You can view the presentation through the link below:

wheatley-and-national-rankings-cover

 

Wheatley and National Rankings Feb17

Wheatley’s Midterm Experiences Bring the World to Students (Part 1)

Wheatley’s Midterm Experience is designed to give our 9th and 10th grade students hands-on workshops to provide insight into how English can be used in future endeavors. On Wednesday, over the course of two hours, students worked with acclaimed authors, poets, comedians and creative artists in activities designed to engage students in a way that can be challenging during the regular school day.

The Midterm Experience occurs thanks to the dedication of our Secondary English Chair, Mr. Steve Collier, our extraordinary librarian, Mrs. JoBeth Roberts, and our dedicated English teachers.

Some of the workshops given include:

Thinking Like a Writer
by Todd Strasser (Wheatley Class of 1968)

Wheatley graduate and renowned author Todd Strasser (The Beast of Cretacea, Fallout, Wish You Were Dead series) shared with participants what makes stories work. Many films, plays, and novels share common story elements, such as exposition, conflict, rising action, crisis, climax, and resolution. In the first part of the workshop, students identified these elements in popular films and novels. In the second, highly interactive, part of the workshop Mr. Strasser guided students in discovering why these elements are essential, helping them create a story of their own. In the process students discussed character and plot development, theme, back story, foreshadowing, subplot, and many other aspects of creative writing. By the end students not only had a greater understanding of story structure, but experienced “thinking like a writer” as well.


We All Have a Story to Tell
by April Armstrong, award winning performer and storyteller

Professional storyteller April Armstrong, winner of the 2015 Bronx BRIO award, helped to bring storytelling to life. This workshop examined the art of storytelling as a vibrant and necessary form of communication. Using voice, character, dialogue, gesture and song, students explored stories and their personal relationship to them. Emphasis was on story writing and telling prompts, using drama exercises as well as other sensory and visual exercises to help make story telling memorable.


Stealing Poetry (or Every Poet is a Thief stolen from U2’s Mysterious Ways)
by Leah Umansky, poet, collagist, teacher, pop-culture fanatic

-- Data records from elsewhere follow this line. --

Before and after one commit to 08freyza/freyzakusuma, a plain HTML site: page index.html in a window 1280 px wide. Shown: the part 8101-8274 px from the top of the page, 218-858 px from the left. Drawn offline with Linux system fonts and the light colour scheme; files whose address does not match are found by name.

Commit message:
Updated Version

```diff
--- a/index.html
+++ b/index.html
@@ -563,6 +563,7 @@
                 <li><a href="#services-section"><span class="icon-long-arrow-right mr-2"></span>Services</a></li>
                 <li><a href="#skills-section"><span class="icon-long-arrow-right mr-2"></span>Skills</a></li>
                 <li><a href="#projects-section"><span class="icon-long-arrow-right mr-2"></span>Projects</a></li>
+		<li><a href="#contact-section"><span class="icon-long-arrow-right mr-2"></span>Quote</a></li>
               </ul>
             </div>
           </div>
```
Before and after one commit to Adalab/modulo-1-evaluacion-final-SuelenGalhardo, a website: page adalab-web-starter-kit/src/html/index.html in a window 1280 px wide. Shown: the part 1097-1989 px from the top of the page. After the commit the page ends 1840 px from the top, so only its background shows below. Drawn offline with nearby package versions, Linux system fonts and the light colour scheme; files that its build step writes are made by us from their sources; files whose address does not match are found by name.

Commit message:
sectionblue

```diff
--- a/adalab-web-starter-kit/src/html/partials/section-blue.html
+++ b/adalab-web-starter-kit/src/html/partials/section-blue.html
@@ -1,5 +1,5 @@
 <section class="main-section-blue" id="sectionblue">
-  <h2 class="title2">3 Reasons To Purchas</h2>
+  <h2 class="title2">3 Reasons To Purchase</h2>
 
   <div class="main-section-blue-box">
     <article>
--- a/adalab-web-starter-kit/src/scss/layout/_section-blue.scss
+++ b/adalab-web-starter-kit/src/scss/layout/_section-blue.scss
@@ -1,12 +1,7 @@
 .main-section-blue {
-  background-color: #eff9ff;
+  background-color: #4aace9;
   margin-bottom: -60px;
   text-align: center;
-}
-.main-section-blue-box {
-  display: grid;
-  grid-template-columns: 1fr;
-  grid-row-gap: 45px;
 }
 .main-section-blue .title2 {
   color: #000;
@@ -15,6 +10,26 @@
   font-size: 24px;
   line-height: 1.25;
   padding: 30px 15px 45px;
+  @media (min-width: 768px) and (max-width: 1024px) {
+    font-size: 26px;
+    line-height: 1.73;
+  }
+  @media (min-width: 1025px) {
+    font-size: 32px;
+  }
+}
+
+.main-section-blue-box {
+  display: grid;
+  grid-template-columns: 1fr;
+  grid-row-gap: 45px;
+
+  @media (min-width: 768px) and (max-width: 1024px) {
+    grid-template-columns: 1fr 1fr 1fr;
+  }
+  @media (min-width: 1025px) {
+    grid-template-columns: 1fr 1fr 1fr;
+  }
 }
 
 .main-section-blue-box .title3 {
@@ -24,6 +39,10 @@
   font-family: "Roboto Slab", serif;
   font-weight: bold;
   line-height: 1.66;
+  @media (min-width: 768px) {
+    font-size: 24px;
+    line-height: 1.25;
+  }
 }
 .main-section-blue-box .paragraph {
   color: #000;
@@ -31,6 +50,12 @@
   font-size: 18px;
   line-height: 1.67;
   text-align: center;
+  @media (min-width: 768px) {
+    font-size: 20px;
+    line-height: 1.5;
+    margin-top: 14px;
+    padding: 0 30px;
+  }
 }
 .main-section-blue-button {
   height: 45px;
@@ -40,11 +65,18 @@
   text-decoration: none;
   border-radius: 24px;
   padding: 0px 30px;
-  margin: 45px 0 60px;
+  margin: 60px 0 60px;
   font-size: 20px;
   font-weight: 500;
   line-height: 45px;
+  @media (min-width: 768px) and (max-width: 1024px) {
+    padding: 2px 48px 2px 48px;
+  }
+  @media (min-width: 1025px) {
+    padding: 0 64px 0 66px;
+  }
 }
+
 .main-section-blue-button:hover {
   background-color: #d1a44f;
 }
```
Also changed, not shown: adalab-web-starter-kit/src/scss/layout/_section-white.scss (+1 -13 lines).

This workshop was designed for students who love television, movies or theatre, often finding themselves thinking about a certain character, or something a character said in a TV show or movie, days after they saw it! This workshop was designed to help students find what inspires them as a writer. Leah Umansky read from her Game of Thrones and Mad Men inspired poems and discussed the genesis of her inspiration.  Participants learned how to be inspired by their surroundings – including pop culture!  This workshop was designed to break the stigma often applied to poetry, opening students up to new ways of approaching and entering poems. Emphasis was on writing prompts and reading contemporary poetry.  Participants were asked to share their work!